A few years ago, less than half of all REITs in the U.S. reported their carbon emissions, now 78% do so, NAREIT found.

“The first step for many companies has focused on sustainability reporting.
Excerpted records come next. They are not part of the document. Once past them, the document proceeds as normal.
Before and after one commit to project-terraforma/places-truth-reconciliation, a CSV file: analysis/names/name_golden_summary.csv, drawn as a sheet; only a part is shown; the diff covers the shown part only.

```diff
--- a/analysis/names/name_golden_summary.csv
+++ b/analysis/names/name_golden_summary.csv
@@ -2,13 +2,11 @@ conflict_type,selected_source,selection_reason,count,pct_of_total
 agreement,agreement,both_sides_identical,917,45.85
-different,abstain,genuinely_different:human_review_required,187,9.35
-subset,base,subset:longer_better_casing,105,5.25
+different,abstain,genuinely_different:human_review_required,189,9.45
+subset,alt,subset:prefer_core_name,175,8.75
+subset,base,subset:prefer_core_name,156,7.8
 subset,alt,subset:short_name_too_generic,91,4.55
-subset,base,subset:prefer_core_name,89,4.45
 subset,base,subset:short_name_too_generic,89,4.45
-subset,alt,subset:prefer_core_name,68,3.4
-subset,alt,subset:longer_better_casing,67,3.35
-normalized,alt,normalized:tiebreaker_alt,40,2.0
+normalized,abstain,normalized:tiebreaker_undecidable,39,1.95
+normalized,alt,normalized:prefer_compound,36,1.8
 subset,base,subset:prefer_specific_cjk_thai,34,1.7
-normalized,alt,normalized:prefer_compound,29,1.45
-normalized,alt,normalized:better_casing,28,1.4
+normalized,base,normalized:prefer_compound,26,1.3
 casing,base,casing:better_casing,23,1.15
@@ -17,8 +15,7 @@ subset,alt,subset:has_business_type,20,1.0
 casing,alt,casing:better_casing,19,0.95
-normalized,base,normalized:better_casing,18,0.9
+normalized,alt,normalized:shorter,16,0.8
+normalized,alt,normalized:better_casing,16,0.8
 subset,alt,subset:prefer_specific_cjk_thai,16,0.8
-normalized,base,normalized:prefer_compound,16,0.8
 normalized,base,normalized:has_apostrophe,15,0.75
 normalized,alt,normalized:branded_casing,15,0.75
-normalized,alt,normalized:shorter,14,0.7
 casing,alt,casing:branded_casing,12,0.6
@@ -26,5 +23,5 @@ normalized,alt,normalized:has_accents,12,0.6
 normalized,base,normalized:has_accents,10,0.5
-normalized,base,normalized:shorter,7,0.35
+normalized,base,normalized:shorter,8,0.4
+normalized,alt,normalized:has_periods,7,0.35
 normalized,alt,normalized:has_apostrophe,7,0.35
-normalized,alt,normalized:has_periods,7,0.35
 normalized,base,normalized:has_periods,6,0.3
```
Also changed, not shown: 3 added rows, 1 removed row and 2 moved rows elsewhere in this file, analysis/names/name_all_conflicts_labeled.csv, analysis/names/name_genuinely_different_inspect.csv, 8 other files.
The next step is demonstrating steady progress toward decarbonization, an area that has become even more important for investors as they seek out responsible investment opportunities and assess their assets based on ESG criteria,” says Jacques Gordon, Global Strategist for LaSalle Investment Management. “With boardroom leadership being increasingly held accountable, companies across the listed property sector have sharpened their focus on the net zero challenge.”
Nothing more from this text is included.